He had two fine years there - getting promoted to the Premier League in one of them - but exited under a cloud. Newcastle played Manchester United in the 1999 FA Cup final and Clark had arranged to meet some mates in a pub on Baker Street in London beforehand.
When he got out of a taxi, he was spotted by Newcastle fans who pulled a t-shirt over his head and started taking pictures.
"There was a derogatory slogan about Sunderland fans on it," recalls Clark. "I had it on for about 30 seconds but the cameras were flashing for fun. When the pictures got out, that was the end of my time at Sunderland.
"A big regret. Huge. I would love to go back to the Stadium of Light and for them to appreciate me for the two great years we had, but there's a bit of hatred there now from the fans."
He entered the wonderful world of Al-Fayed's Fulham and loved his six years there. He won a First Division title in 2001 and, under Jean Tigana, finished ninth in the Premier League. "A great period in my life," he says.
Promising start at Terriers
Clark's first step into management was at Huddersfield in late 2008. They were entertaining, broke club records for unbeaten runs and goals scored [he signed Jordan Rhodes from Ipswich and made him an £8m player], but fell agonisingly short of promotion to the Championship two seasons running.
"What gives me hope at Killie is what we did at Huddersfield," he says. "We built a young team, went 43 games unbeaten at one stage and came very close to promotion. On the day I lost my job we had three defeats in 55 games. That's life. The queue of lads that came to see me to say goodbye was humbling.
"Jordan was one of those. A wonderful kid. There's a picture I have on my wall at home of me embracing Jordan after a game at Sheffield Wednesday. We drew 4-4 and Jordan got all four."
He said he a choice at that point to buckle or to fight - and he fought. He became Birmingham City manager in June 2012 but it did not work. The club's owner, Carson Yeung, had been arrested for money laundering a year before - he was later sentenced to four years in prison - and the club was in financial limbo and forced to sell its best players. He was sacked in October 2014.

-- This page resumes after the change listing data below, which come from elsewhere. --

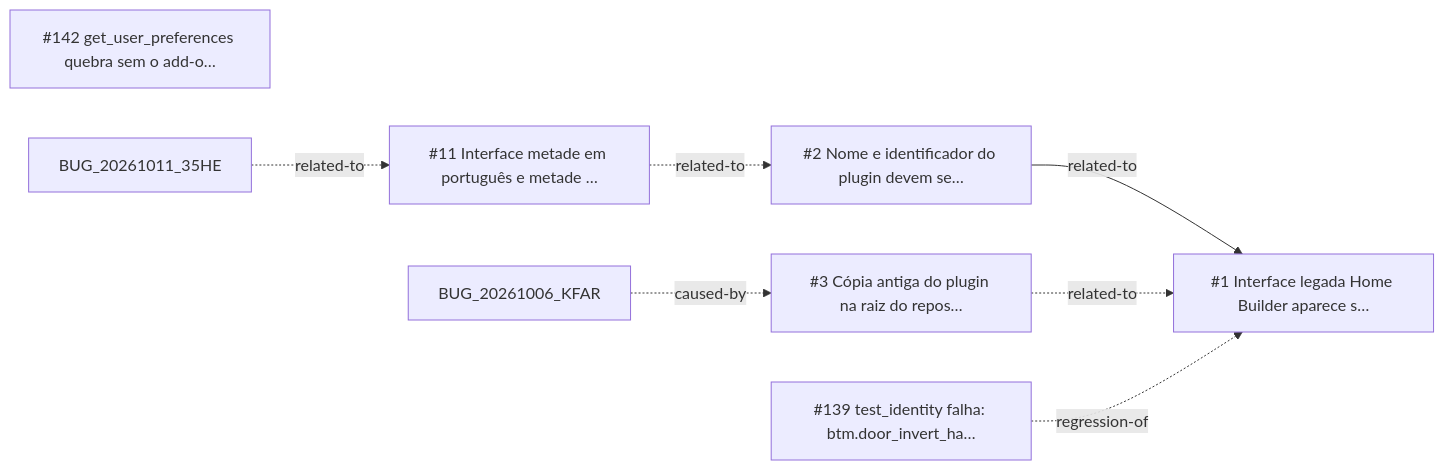
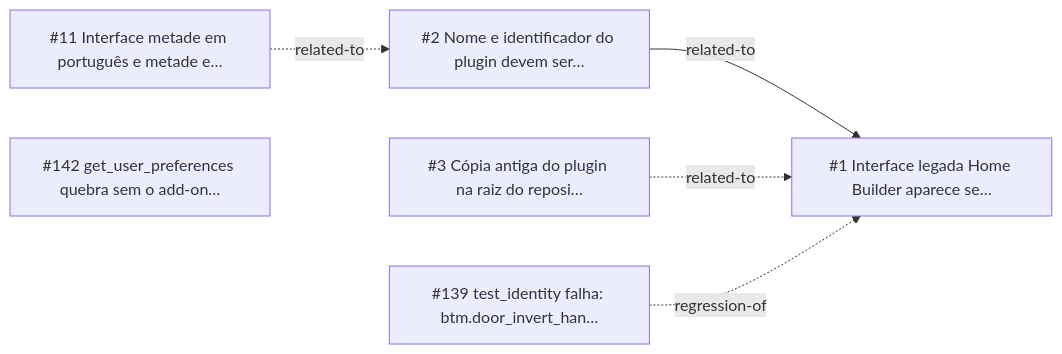
One commit to CAFFDIGITALPLATFORM/caffmob_draw changed the diagram in _reversa_bugs/plugin-caffmob-draw/generated/graph.md. Above: the diagram before and after it, drawn with Mermaid. The commit also changed other lines of this file and 220 other files, not shown here.

````diff
--- a/_reversa_bugs/plugin-caffmob-draw/generated/graph.md
+++ b/_reversa_bugs/plugin-caffmob-draw/generated/graph.md
@@ -5,15 +5,13 @@
 ```mermaid
 graph LR
-  BUG_20261006_NO4Q["#1 Interface legada Home Builder aparece s…"]
-  BUG_20261006_QAVK["#2 Nome e identificador do plugin devem se…"]
-  BUG_20261006_SCVF["#3 Cópia antiga do plugin na raiz do repos…"]
-  BUG_20261007_FLZO["#11 Interface metade em português e metade …"]
-  BUG_20261012_RCOU["#139 test_identity falha: btm.door_invert_ha…"]
-  BUG_20261012_WBKI["#142 get_user_preferences quebra sem o add-o…"]
-  BUG_20261011_35HE -.->|related-to| BUG_20261007_FLZO
-  BUG_20261006_KFAR -.->|caused-by| BUG_20261006_SCVF
+  BUG_20261006_NO4Q["#1 Interface legada Home Builder aparece se…"]
+  BUG_20261006_QAVK["#2 Nome e identificador do plugin devem ser…"]
+  BUG_20261006_SCVF["#3 Cópia antiga do plugin na raiz do reposi…"]
+  BUG_20261007_FLZO["#11 Interface metade em português e metade e…"]
+  BUG_20261012_RCOU["#139 test_identity falha: btm.door_invert_han…"]
+  BUG_20261012_WBKI["#142 get_user_preferences quebra sem o add-on…"]
   BUG_20261006_QAVK -->|related-to| BUG_20261006_NO4Q
   BUG_20261006_SCVF -.->|related-to| BUG_20261006_NO4Q
   BUG_20261007_FLZO -.->|related-to| BUG_20261006_QAVK
   BUG_20261012_RCOU -.->|regression-of| BUG_20261006_NO4Q
 ```
````
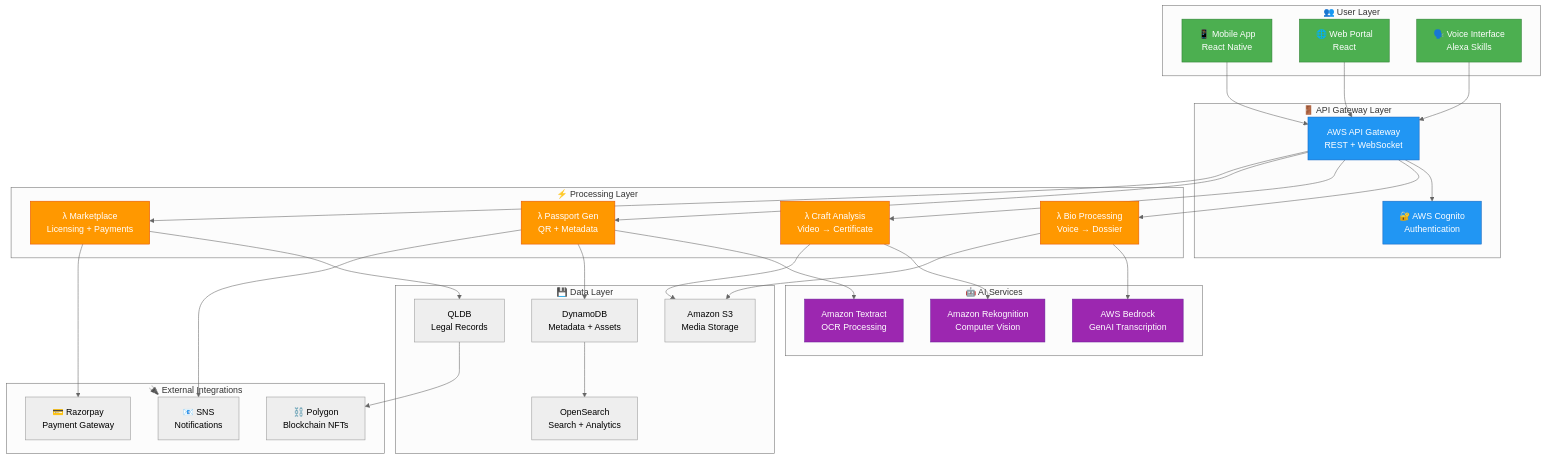
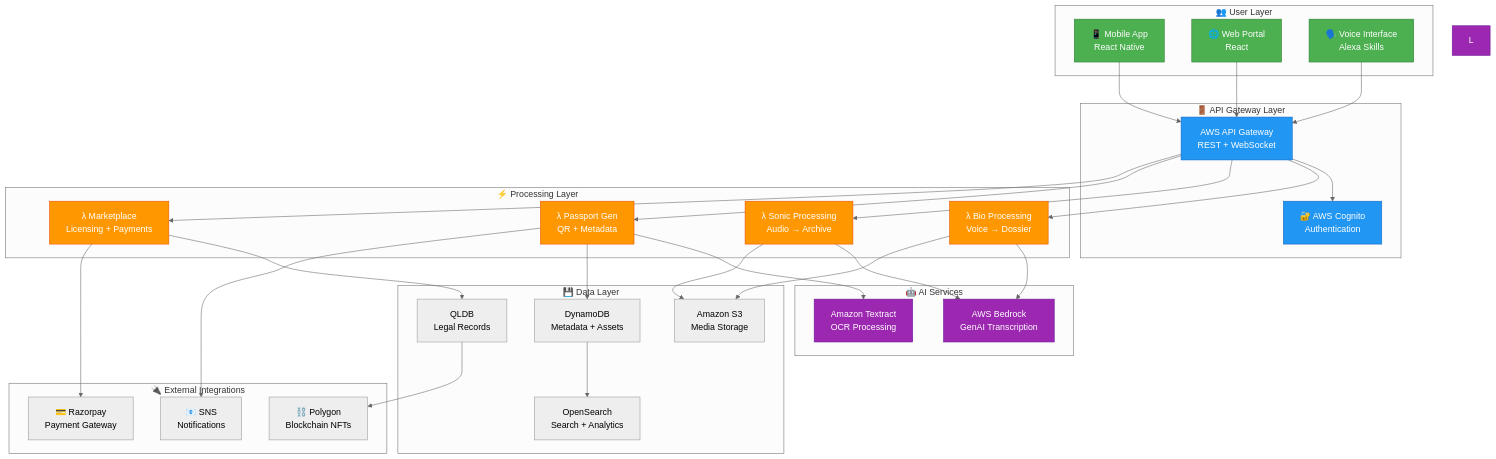
The second of 2 diagrams in .kiro/specs/dharohar-craft-platform/design.md (adityatiwari12/Dharohar-MVP), drawn with Mermaid (neutral theme) before and after one commit. The commit also changed other lines of this file and 7 other files, not shown here.

First line of the commit message:
refactor: Remove Craft module, focus on Bio and Sonic modules only

````diff
--- a/.kiro/specs/dharohar-craft-platform/design.md
+++ b/.kiro/specs/dharohar-craft-platform/design.md
@@ -92,72 +84,71 @@
 ```mermaid
 graph TB
     subgraph "👥 User Layer"
         A[📱 Mobile App<br/>React Native]
         B[🌐 Web Portal<br/>React]
         C[🗣️ Voice Interface<br/>Alexa Skills]
     end
     
     subgraph "🚪 API Gateway Layer"
         D[AWS API Gateway<br/>REST + WebSocket]
         E[🔐 AWS Cognito<br/>Authentication]
     end
     
     subgraph "⚡ Processing Layer"
         F[λ Bio Processing<br/>Voice → Dossier]
-        G[λ Craft Analysis<br/>Video → Certificate]
+        G[λ Sonic Processing<br/>Audio → Archive]
         H[λ Passport Gen<br/>QR + Metadata]
         I[λ Marketplace<br/>Licensing + Payments]
     end
     
     subgraph "🤖 AI Services"
         J[AWS Bedrock<br/>GenAI Transcription]
-        K[Amazon Rekognition<br/>Computer Vision]
-        L[Amazon Textract<br/>OCR Processing]
+        K[Amazon Textract<br/>OCR Processing]
     end
     
     subgraph "💾 Data Layer"
         M[Amazon S3<br/>Media Storage]
         N[DynamoDB<br/>Metadata + Assets]
         O[QLDB<br/>Legal Records]
         P[OpenSearch<br/>Search + Analytics]
     end
     
     subgraph "🔌 External Integrations"
         Q[💳 Razorpay<br/>Payment Gateway]
         R[⛓️ Polygon<br/>Blockchain NFTs]
         S[📧 SNS<br/>Notifications]
     end
     
     A --> D
     B --> D
     C --> D
     D --> E
     D --> F
     D --> G
     D --> H
     D --> I
     F --> J
-    G --> K
-    H --> L
+    G --> J
+    H --> K
     F --> M
     G --> M
     H --> N
     I --> O
     N --> P
     I --> Q
     O --> R
     H --> S
     
     style A fill:#4CAF50,stroke:#2E7D32,color:#fff
     style B fill:#4CAF50,stroke:#2E7D32,color:#fff
     style C fill:#4CAF50,stroke:#2E7D32,color:#fff
     style D fill:#2196F3,stroke:#1565C0,color:#fff
     style E fill:#2196F3,stroke:#1565C0,color:#fff
     style F fill:#FF9800,stroke:#E65100,color:#fff
     style G fill:#FF9800,stroke:#E65100,color:#fff
     style H fill:#FF9800,stroke:#E65100,color:#fff
     style I fill:#FF9800,stroke:#E65100,color:#fff
     style J fill:#9C27B0,stroke:#6A1B9A,color:#fff
     style K fill:#9C27B0,stroke:#6A1B9A,color:#fff
     style L fill:#9C27B0,stroke:#6A1B9A,color:#fff
 ```
````
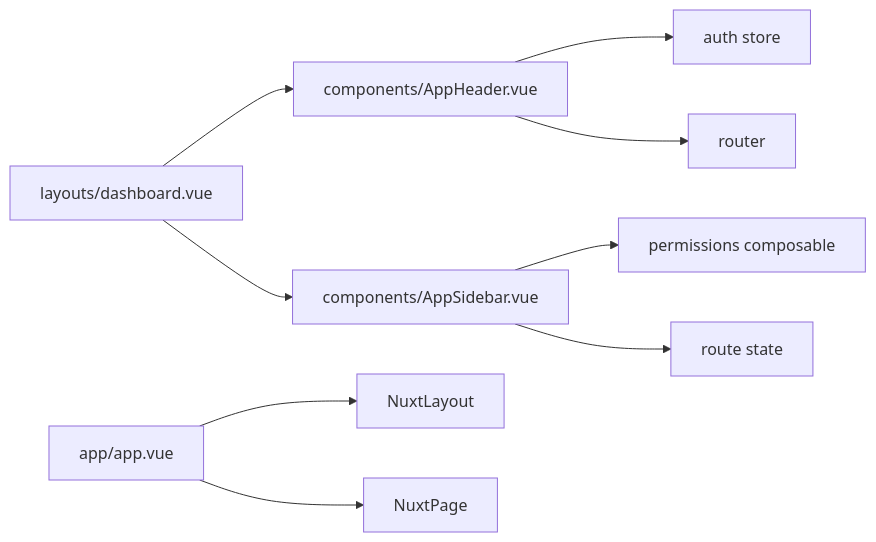
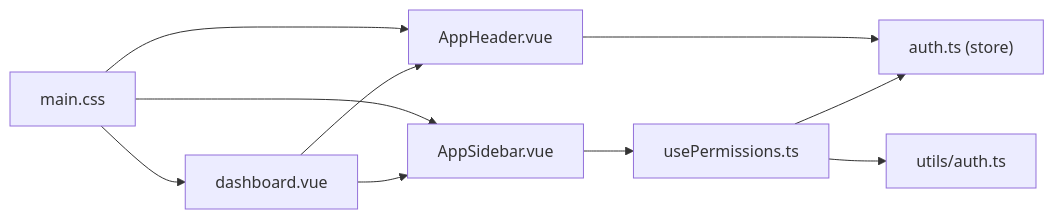
One commit to Lazynerd-Studios/lacarte-atlas-console changed the fourth of 4 diagrams in .qoder/repowiki/en/content/Core UI Components/Layout Components.md. Above: the diagram before and after it, drawn with Mermaid. The commit also changed other lines of this file and 139 other files, not shown here.

````diff
--- a/.qoder/repowiki/en/content/Core UI Components/Layout Components.md
+++ b/.qoder/repowiki/en/content/Core UI Components/Layout Components.md
@@ -349,11 +302,12 @@
 ```mermaid
 graph LR
-Dashboard["layouts/dashboard.vue"] --> Header["components/AppHeader.vue"]
-Dashboard --> Sidebar["components/AppSidebar.vue"]
-Header --> AuthStore["auth store"]
-Header --> Router["router"]
-Sidebar --> Permissions["permissions composable"]
-Sidebar --> Route["route state"]
-AppShell["app/app.vue"] --> NuxtLayout["NuxtLayout"]
-AppShell --> NuxtPage["NuxtPage"]
+Sidebar["AppSidebar.vue"] --> Permissions["usePermissions.ts"]
+Permissions --> AuthStore["auth.ts (store)"]
+Permissions --> AuthUtils["utils/auth.ts"]
+Header["AppHeader.vue"] --> AuthStore
+Layout["dashboard.vue"] --> Sidebar
+Layout --> Header
+Styles["main.css"] --> Layout
+Styles --> Sidebar
+Styles --> Header
 ```
````
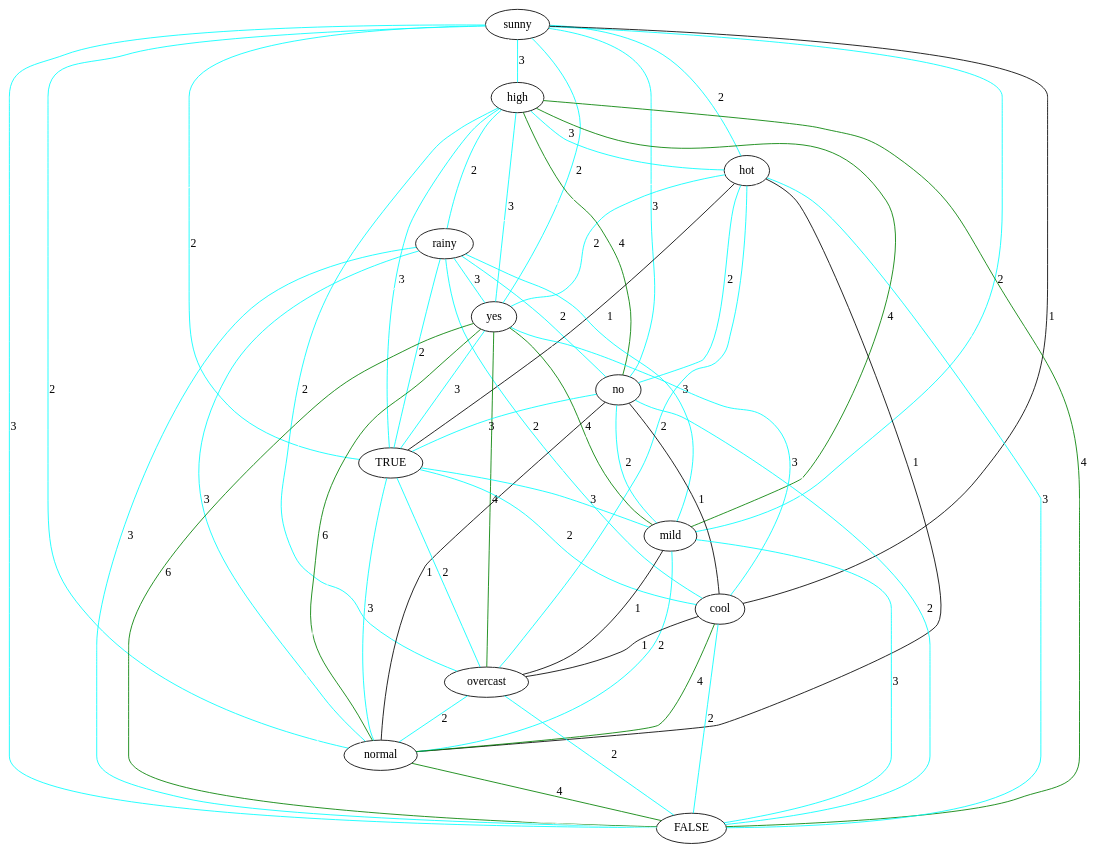
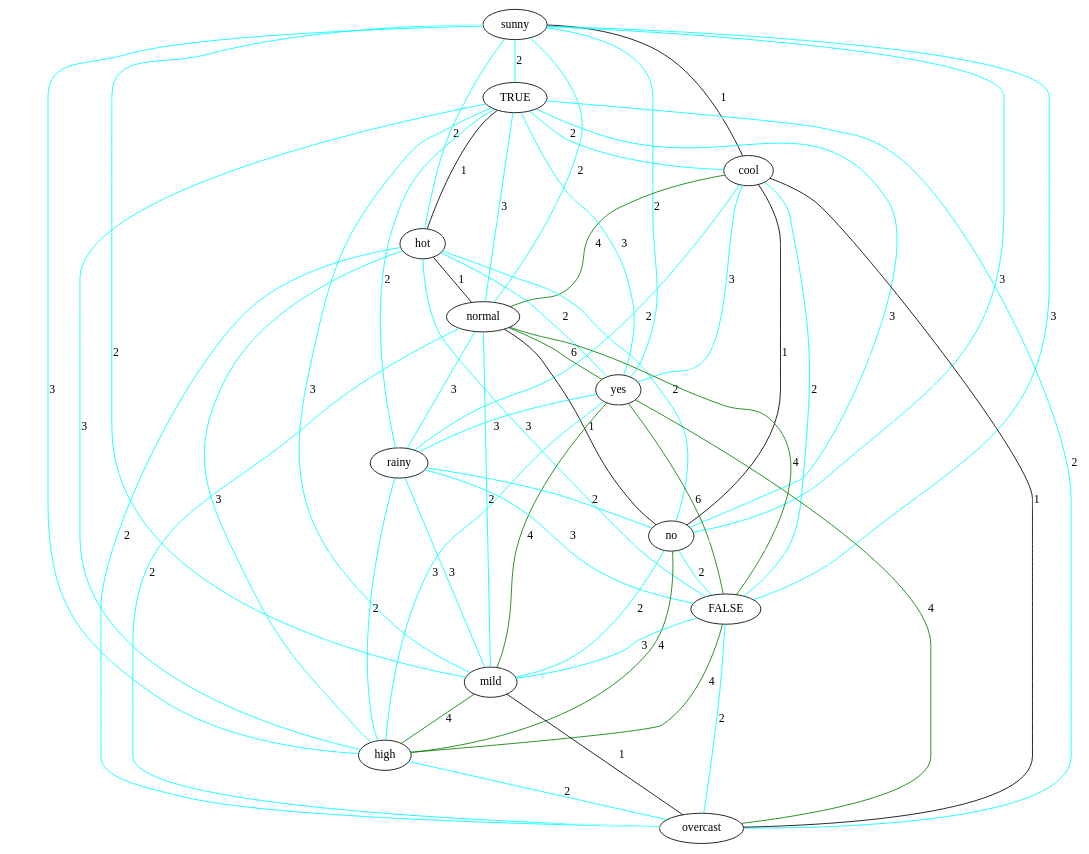
The diagram in src/final/exponentialGraph.dot (lrodrin/TFG), drawn with Graphviz before and after one commit. The commit also changed 24 other files, not shown here.

```diff
--- a/src/final/exponentialGraph.dot
+++ b/src/final/exponentialGraph.dot
@@ -1,80 +1,80 @@
 strict graph "" {
 sunny;
+TRUE;
+cool;
+hot;
+normal;
+yes;
+rainy;
+no;
+FALSE;
+mild;
 high;
-hot;
-rainy;
-yes;
-no;
-TRUE;
-mild;
-cool;
 overcast;
-normal;
-FALSE;
+sunny -- overcast  [color=white];
+sunny -- normal  [color=cyan, label=2];
+sunny -- yes  [color=cyan, label=2];
+sunny -- rainy  [color=white];
+sunny -- no  [color=cyan, label=3];
+sunny -- FALSE  [color=cyan, label=3];
+sunny -- mild  [color=cyan, label=2];
+sunny -- TRUE  [color=cyan, label=2];
 sunny -- high  [color=cyan, label=3];
-sunny -- overcast  [color=white];
-sunny -- FALSE  [color=cyan, label=3];
 sunny -- hot  [color=cyan, label=2];
-sunny -- rainy  [color=white];
-sunny -- yes  [color=cyan, label=2];
-sunny -- no  [color=cyan, label=3];
-sunny -- normal  [color=cyan, label=2];
-sunny -- TRUE  [color=cyan, label=2];
-sunny -- mild  [color=cyan, label=2];
 sunny -- cool  [color=black, label=1];
-high -- overcast  [color=cyan, label=2];
-high -- FALSE  [color=green, label=4];
-high -- hot  [color=cyan, label=3];
-high -- rainy  [color=cyan, label=2];
-high -- yes  [color=cyan, label=3];
-high -- no  [color=green, label=4];
-high -- normal  [color=white];
-high -- TRUE  [color=cyan, label=3];
-high -- mild  [color=green, label=4];
-high -- cool  [color=white];
-hot -- FALSE  [color=cyan, label=3];
-hot -- rainy  [color=white];
-hot -- yes  [color=cyan, label=2];
-hot -- no  [color=cyan, label=2];
-hot -- normal  [color=black, label=1];
-hot -- TRUE  [color=black, label=1];
-hot -- mild  [color=white];
-hot -- overcast  [color=cyan, label=2];
-hot -- cool  [color=white];
-rainy -- FALSE  [color=cyan, label=3];
-rainy -- yes  [color=cyan, label=3];
-rainy -- no  [color=cyan, label=2];
-rainy -- normal  [color=cyan, label=3];
-rainy -- TRUE  [color=cyan, label=2];
-rainy -- mild  [color=cyan, label=3];
-rainy -- overcast  [color=white];
-rainy -- cool  [color=cyan, label=2];
-yes -- FALSE  [color=green, label=6];
-yes -- no  [color=white];
-yes -- normal  [color=green, label=6];
-yes -- TRUE  [color=cyan, label=3];
-yes -- mild  [color=green, label=4];
-yes -- overcast  [color=green, label=4];
-yes -- cool  [color=cyan, label=3];
-no -- FALSE  [color=cyan, label=2];
-no -- normal  [color=black, label=1];
-no -- TRUE  [color=cyan, label=3];
-no -- mild  [color=cyan, label=2];
-no -- overcast  [color=white];
-no -- cool  [color=black, label=1];
 TRUE -- normal  [color=cyan, label=3];
+TRUE -- yes  [color=cyan, label=3];
+TRUE -- rainy  [color=cyan, label=2];
+TRUE -- no  [color=cyan, label=3];
 TRUE -- FALSE  [color=white];
 TRUE -- mild  [color=cyan, label=3];
 TRUE -- overcast  [color=cyan, label=2];
+TRUE -- high  [color=cyan, label=3];
+TRUE -- hot  [color=black, label=1];
 TRUE -- cool  [color=cyan, label=2];
-mild -- normal  [color=cyan, label=2];
-mild -- cool  [color=white];
+cool -- normal  [color=green, label=4];
+cool -- yes  [color=cyan, label=3];
+cool -- rainy  [color=cyan, label=2];
+cool -- no  [color=black, label=1];
+cool -- FALSE  [color=cyan, label=2];
+cool -- mild  [color=white];
+cool -- high  [color=white];
+cool -- hot  [color=white];
+cool -- overcast  [color=black, label=1];
+hot -- overcast  [color=cyan, label=2];
+hot -- normal  [color=black, label=1];
+hot -- yes  [color=cyan, label=2];
+hot -- rainy  [color=white];
+hot -- no  [color=cyan, label=2];
+hot -- FALSE  [color=cyan, label=3];
+hot -- mild  [color=white];
+hot -- high  [color=cyan, label=3];
+normal -- overcast  [color=cyan, label=2];
+normal -- high  [color=white];
+normal -- yes  [color=green, label=6];
+normal -- rainy  [color=cyan, label=3];
+normal -- no  [color=black, label=1];
+normal -- FALSE  [color=green, label=4];
+normal -- mild  [color=cyan, label=2];
+yes -- overcast  [color=green, label=4];
+yes -- rainy  [color=cyan, label=3];
+yes -- no  [color=white];
+yes -- FALSE  [color=green, label=6];
+yes -- mild  [color=green, label=4];
+yes -- high  [color=cyan, label=3];
+rainy -- overcast  [color=white];
+rainy -- no  [color=cyan, label=2];
+rainy -- FALSE  [color=cyan, label=3];
+rainy -- mild  [color=cyan, label=3];
+rainy -- high  [color=cyan, label=2];
+no -- overcast  [color=white];
+no -- FALSE  [color=cyan, label=2];
+no -- mild  [color=cyan, label=2];
+no -- high  [color=green, label=4];
+FALSE -- overcast  [color=cyan, label=2];
+FALSE -- mild  [color=cyan, label=3];
+FALSE -- high  [color=green, label=4];
 mild -- overcast  [color=black, label=1];
-mild -- FALSE  [color=cyan, label=3];
-cool -- normal  [color=green, label=4];
-cool -- overcast  [color=black, label=1];
-cool -- FALSE  [color=cyan, label=2];
-overcast -- FALSE  [color=cyan, label=2];
-overcast -- normal  [color=cyan, label=2];
-normal -- FALSE  [color=green, label=4];
+mild -- high  [color=green, label=4];
+high -- overcast  [color=cyan, label=2];
 }
```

Five days later he joined Blackpool. "My silly ego got the better of me. The club was bottom of the league and I thought I could turn it around. I quickly realised I couldn't.
"It was an unhappy place. Fans were demonstrating about the owners and it got very nasty. The atmosphere was poor and we went out of the league with a whimper. I resigned (May 2015) and then took some time out to take stock. Then I got the opportunity to come to Kilmarnock.
"Will it take time to get the club up the table on a consistent basis? Yes. Do managers always get time? No, but I'm hopeful. I want top half of the league. I don't to be always seen as a fire-fighter. I want to get back to where I was at Huddersfield where we were always looking up and striving rather than looking down and worrying.
"I've always said that it's not how people perceive you when you come through the door, it's how they perceive you when you go out."
Can this driven Geordie turn Kilmarnock around? He answers: "A lot of people would say no and that's understandable. We're underdogs, but underdogs have their day, too, you know."